Warren brings to the table an inspiring plan to rebuild working-class America — lots of American Dream type stuff. Meanwhile, Biden just aims to keep things more or less the same, making changes here or there, but primarily going with the flow. As I mentioned earlier, this ticks the boxes for me (anything that’s not Trump does at this point), but why stop there? Why pick the merely satisfactory option, when an option which is so significantly better lies just beyond it.

Some might wonder why I care so much. After all, I’m neither a citizen nor a resident of the United States. That’s true, but for better or for worse, the United States remains the undisputed leader of the free world, and as long as that remains the case the onus is on us, as members of a democratic society to maintain a key interest in monitoring the state of affairs in the US (without interfering) because what happens there is all too often mirrored here in Australia.

In that spirit, it’s my view as a non-American that the America which Elizabeth Warren is aiming to create is one which promotes equality, freedom and justice for all. An America where you’re paid enough to be able to feed your family, keep a roof over the heads of your children and enjoy world-class healthcare. An America where those at the top end of town pay their fair share.

Elizabeth Warren’s vision for the United States is progressive, sensible and inspiring, and it’s for that reason that I am supporting her campaign to become the 46th President of the United States.

Lost leader exhibiting a lack of leadership

A week ago, I posted a thread on Twitter criticising Scott Morrison for his notable lack of any useful contribution to the bushfire crisis. Almost no visits to impacted areas, no real public displays of support and concern, as well as point-blank refusing to accept legitimate realities surrounding the situation.

So, what would I have Morrison do? It’s so incredibly simple: unify the country. Have people put their political divisions aside to support those impacted in whatever way fits best. At this terrible time, strong and unifying leadership is almost all I ask of you, Scott.

Unfortunately, Scott Morrison has proven himself to be completely inept at practising leadership at that level, or even a level close to it. It’s not just his leadership that’s missing, either. The man himself has taken a “well-earned” break with his family, an opportunity that so many Australians will not have this Christmas as a result of their astonishing bravery and generosity in putting themselves on the line to battle the fires. Don’t get me wrong, I think everyone deserves a holiday every now and again, but this, a national crisis, is the sort of thing I would expect the Prime Minister to return from a holiday early from, certainly not to begin one during.

I’m not the only one who thinks this sort of thing isn’t on, either. Here’s Scott Morrison on the ABC’S Q&A programme in 2010, criticising then Victorian police chief Christine Nixon for going out to dinner during the Black Saturday bushfires.

It’s almost like he’s criticising her for abandoning her post during a bushfire-related emergency, right?

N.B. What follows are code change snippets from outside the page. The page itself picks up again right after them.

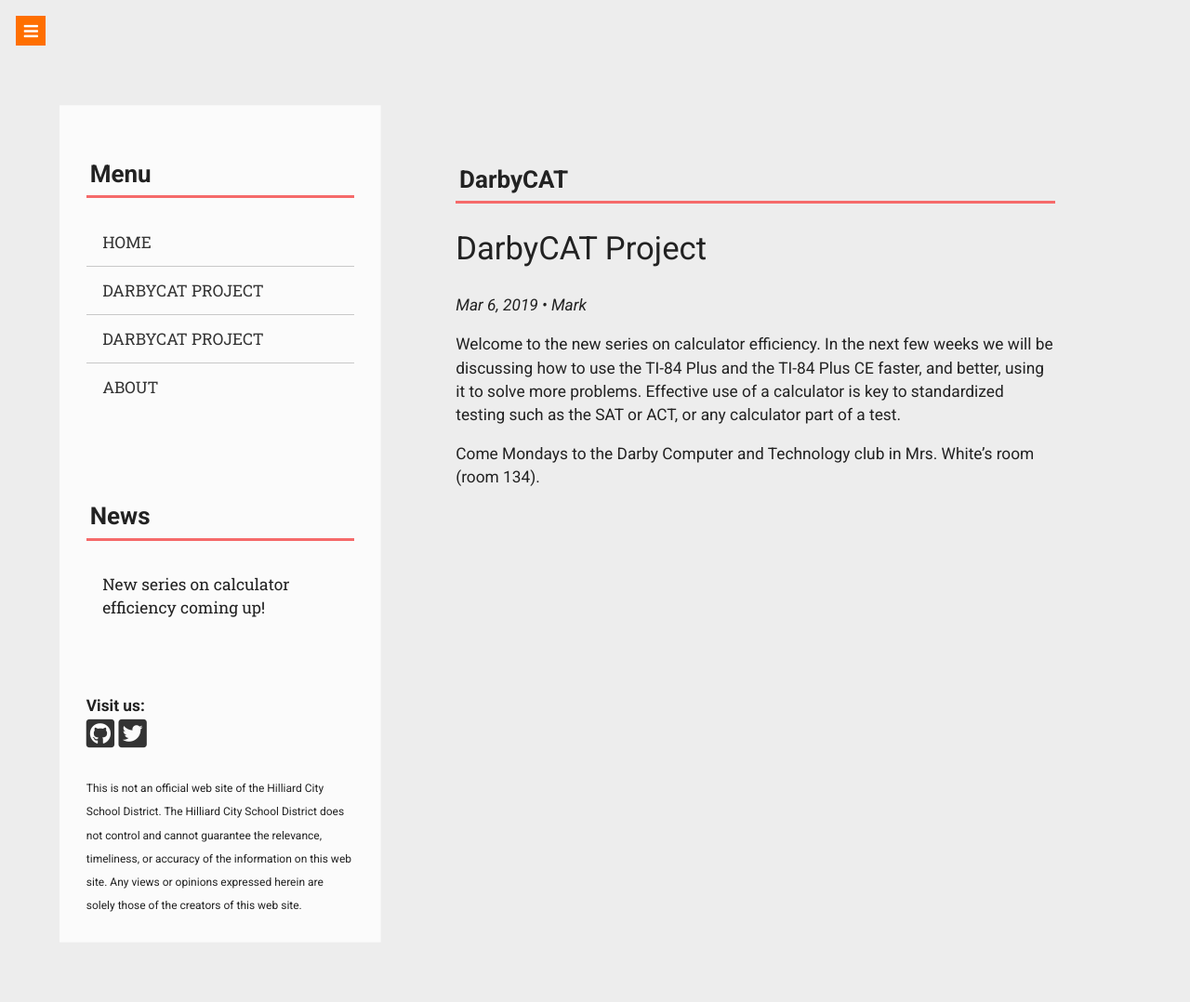
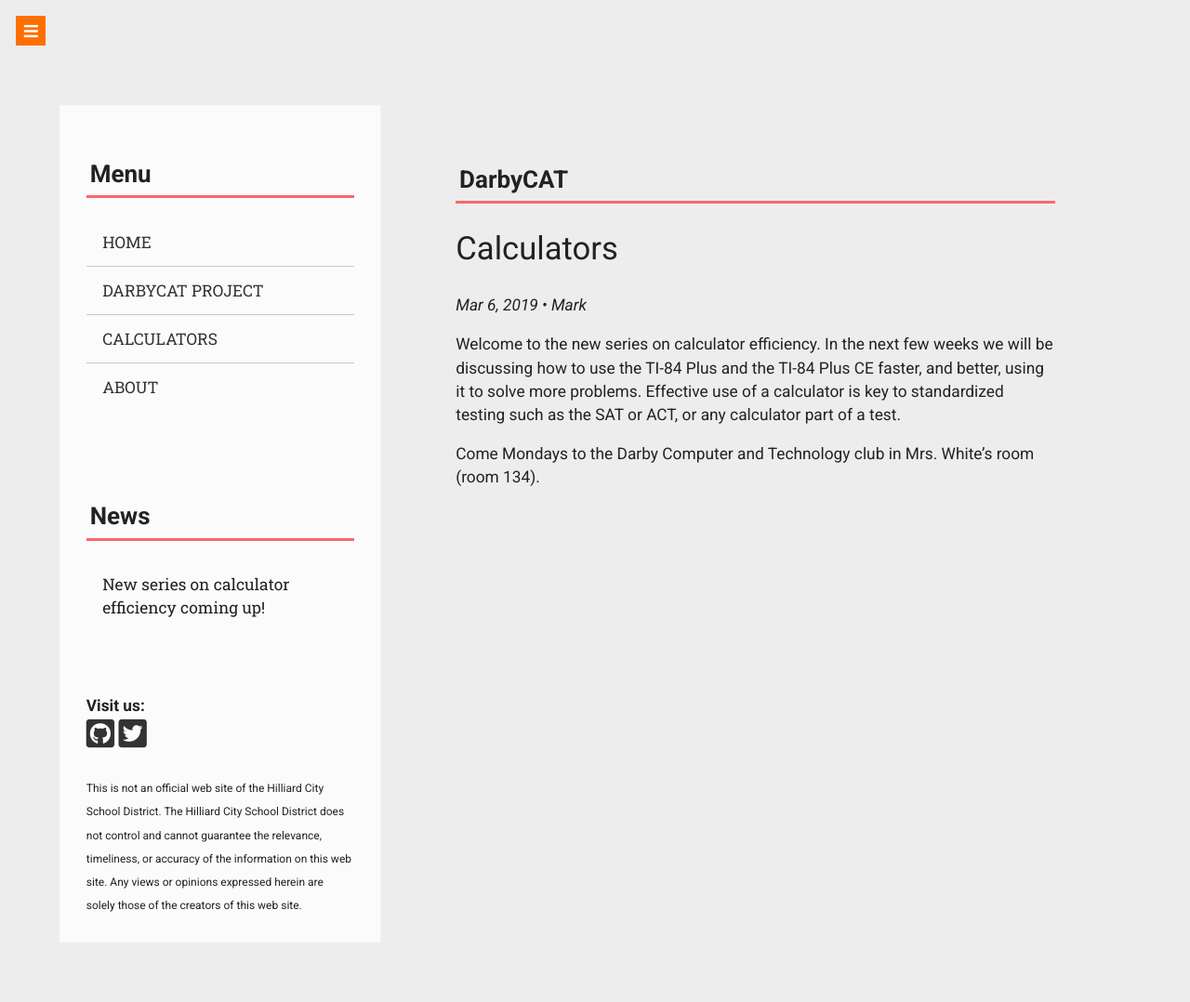
Before and after one commit to Joel4763/darbycat.github.io, a Jekyll site: the page built from 2019-3-06-Calculators.markdown, in a window 1280 px wide. Shown: the whole page at 93% size. Built offline with Jekyll 4.4.1, drawn with Linux system fonts in a browser that asks for light colours; nearby versions of some CDN libraries.

Commit message:
Update 2019-3-06-Calculators.markdown

```diff
--- a/2019-3-06-Calculators.markdown
+++ b/2019-3-06-Calculators.markdown
@@ -1,6 +1,6 @@
 ---
 layout: post
-title: "DarbyCAT Project"
+title: "Calculators"
 date: 2019-3-06 17:42:07 -0400
 categories: projects
 author: Mark
```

How good is a hypocrite?

Scott, I’m seeing a lot of burning right now, but none from you. I’d be very surprised if Dutton and Porter aren’t counting the numbers right now.

Malcolm, you’re welcome back any time.